-------- DATA IN THIS EXERCISE

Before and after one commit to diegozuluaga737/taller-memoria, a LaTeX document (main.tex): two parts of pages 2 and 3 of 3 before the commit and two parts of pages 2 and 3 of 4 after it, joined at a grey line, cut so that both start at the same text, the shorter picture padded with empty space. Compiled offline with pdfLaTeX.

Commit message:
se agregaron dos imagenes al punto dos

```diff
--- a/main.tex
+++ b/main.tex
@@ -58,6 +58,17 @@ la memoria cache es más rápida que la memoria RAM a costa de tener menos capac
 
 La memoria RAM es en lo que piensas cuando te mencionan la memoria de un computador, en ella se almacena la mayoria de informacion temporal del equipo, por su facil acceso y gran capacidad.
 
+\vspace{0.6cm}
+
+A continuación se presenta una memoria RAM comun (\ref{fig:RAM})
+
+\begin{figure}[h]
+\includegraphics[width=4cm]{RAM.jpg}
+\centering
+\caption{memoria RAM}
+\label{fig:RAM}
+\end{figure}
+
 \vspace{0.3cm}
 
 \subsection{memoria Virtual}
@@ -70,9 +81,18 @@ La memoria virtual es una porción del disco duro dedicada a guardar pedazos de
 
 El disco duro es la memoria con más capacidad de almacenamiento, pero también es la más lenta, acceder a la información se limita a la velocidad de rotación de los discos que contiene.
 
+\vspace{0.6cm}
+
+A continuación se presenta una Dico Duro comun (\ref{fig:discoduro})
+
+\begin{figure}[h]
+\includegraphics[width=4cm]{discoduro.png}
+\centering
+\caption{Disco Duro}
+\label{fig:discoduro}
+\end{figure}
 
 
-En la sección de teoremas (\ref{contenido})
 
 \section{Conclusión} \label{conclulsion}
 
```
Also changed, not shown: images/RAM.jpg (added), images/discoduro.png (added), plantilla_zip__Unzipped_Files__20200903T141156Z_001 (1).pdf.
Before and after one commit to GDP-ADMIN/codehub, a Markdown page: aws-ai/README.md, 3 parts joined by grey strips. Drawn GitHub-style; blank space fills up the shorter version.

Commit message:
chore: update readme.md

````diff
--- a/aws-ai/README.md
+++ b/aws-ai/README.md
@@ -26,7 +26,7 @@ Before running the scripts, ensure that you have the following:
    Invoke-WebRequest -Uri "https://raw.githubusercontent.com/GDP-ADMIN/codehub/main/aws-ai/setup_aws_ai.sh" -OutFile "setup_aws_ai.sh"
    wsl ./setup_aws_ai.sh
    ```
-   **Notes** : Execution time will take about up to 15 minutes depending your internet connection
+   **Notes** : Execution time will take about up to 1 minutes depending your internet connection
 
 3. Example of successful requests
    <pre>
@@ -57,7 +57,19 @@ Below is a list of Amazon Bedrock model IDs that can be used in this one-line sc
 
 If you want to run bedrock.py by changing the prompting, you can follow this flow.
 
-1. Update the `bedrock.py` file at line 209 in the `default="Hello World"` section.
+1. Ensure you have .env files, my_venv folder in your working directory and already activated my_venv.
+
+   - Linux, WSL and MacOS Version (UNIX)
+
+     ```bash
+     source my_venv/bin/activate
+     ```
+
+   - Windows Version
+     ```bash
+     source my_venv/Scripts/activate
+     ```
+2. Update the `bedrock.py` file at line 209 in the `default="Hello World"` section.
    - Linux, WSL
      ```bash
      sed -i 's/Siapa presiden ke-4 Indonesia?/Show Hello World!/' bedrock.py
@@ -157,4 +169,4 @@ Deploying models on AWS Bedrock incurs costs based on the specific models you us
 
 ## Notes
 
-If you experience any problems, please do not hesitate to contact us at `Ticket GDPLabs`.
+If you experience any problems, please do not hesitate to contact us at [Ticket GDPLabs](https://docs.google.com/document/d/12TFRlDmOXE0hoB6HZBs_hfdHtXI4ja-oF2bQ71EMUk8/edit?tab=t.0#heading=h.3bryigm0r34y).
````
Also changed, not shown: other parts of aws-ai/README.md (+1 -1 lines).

----------------

§ TASK DETAILS:
Set down each entry again, unchanged.

§ SOLVED EXERCISE:
Before and after one commit to diegozuluaga737/taller-memoria, a LaTeX document (main.tex): two parts of pages 2 and 3 of 3 before the commit and two parts of pages 2 and 3 of 4 after it, joined at a grey line, cut so that both start at the same text, the shorter picture padded with empty space. Compiled offline with pdfLaTeX.

Commit message:
se agregaron dos imagenes al punto dos

```diff
--- a/main.tex
+++ b/main.tex
@@ -58,6 +58,17 @@ la memoria cache es más rápida que la memoria RAM a costa de tener menos capac
 
 La memoria RAM es en lo que piensas cuando te mencionan la memoria de un computador, en ella se almacena la mayoria de informacion temporal del equipo, por su facil acceso y gran capacidad.
 
+\vspace{0.6cm}
+
+A continuación se presenta una memoria RAM comun (\ref{fig:RAM})
+
+\begin{figure}[h]
+\includegraphics[width=4cm]{RAM.jpg}
+\centering
+\caption{memoria RAM}
+\label{fig:RAM}
+\end{figure}
+
 \vspace{0.3cm}
 
 \subsection{memoria Virtual}
@@ -70,9 +81,18 @@ La memoria virtual es una porción del disco duro dedicada a guardar pedazos de
 
 El disco duro es la memoria con más capacidad de almacenamiento, pero también es la más lenta, acceder a la información se limita a la velocidad de rotación de los discos que contiene.
 
+\vspace{0.6cm}
+
+A continuación se presenta una Dico Duro comun (\ref{fig:discoduro})
+
+\begin{figure}[h]
+\includegraphics[width=4cm]{discoduro.png}
+\centering
+\caption{Disco Duro}
+\label{fig:discoduro}
+\end{figure}
 
 
-En la sección de teoremas (\ref{contenido})
 
 \section{Conclusión} \label{conclulsion}
 
```
Also changed, not shown: images/RAM.jpg (added), images/discoduro.png (added), plantilla_zip__Unzipped_Files__20200903T141156Z_001 (1).pdf.
Before and after one commit to GDP-ADMIN/codehub, a Markdown page: aws-ai/README.md, 3 parts joined by grey strips. Drawn GitHub-style; blank space fills up the shorter version.

Commit message:
chore: update readme.md

````diff
--- a/aws-ai/README.md
+++ b/aws-ai/README.md
@@ -26,7 +26,7 @@ Before running the scripts, ensure that you have the following:
    Invoke-WebRequest -Uri "https://raw.githubusercontent.com/GDP-ADMIN/codehub/main/aws-ai/setup_aws_ai.sh" -OutFile "setup_aws_ai.sh"
    wsl ./setup_aws_ai.sh
    ```
-   **Notes** : Execution time will take about up to 15 minutes depending your internet connection
+   **Notes** : Execution time will take about up to 1 minutes depending your internet connection
 
 3. Example of successful requests
    <pre>
@@ -57,7 +57,19 @@ Below is a list of Amazon Bedrock model IDs that can be used in this one-line sc
 
 If you want to run bedrock.py by changing the prompting, you can follow this flow.
 
-1. Update the `bedrock.py` file at line 209 in the `default="Hello World"` section.
+1. Ensure you have .env files, my_venv folder in your working directory and already activated my_venv.
+
+   - Linux, WSL and MacOS Version (UNIX)
+
+     ```bash
+     source my_venv/bin/activate
+     ```
+
+   - Windows Version
+     ```bash
+     source my_venv/Scripts/activate
+     ```
+2. Update the `bedrock.py` file at line 209 in the `default="Hello World"` section.
    - Linux, WSL
      ```bash
      sed -i 's/Siapa presiden ke-4 Indonesia?/Show Hello World!/' bedrock.py
@@ -157,4 +169,4 @@ Deploying models on AWS Bedrock incurs costs based on the specific models you us
 
 ## Notes
 
-If you experience any problems, please do not hesitate to contact us at `Ticket GDPLabs`.
+If you experience any problems, please do not hesitate to contact us at [Ticket GDPLabs](https://docs.google.com/document/d/12TFRlDmOXE0hoB6HZBs_hfdHtXI4ja-oF2bQ71EMUk8/edit?tab=t.0#heading=h.3bryigm0r34y).
````
Also changed, not shown: other parts of aws-ai/README.md (+1 -1 lines).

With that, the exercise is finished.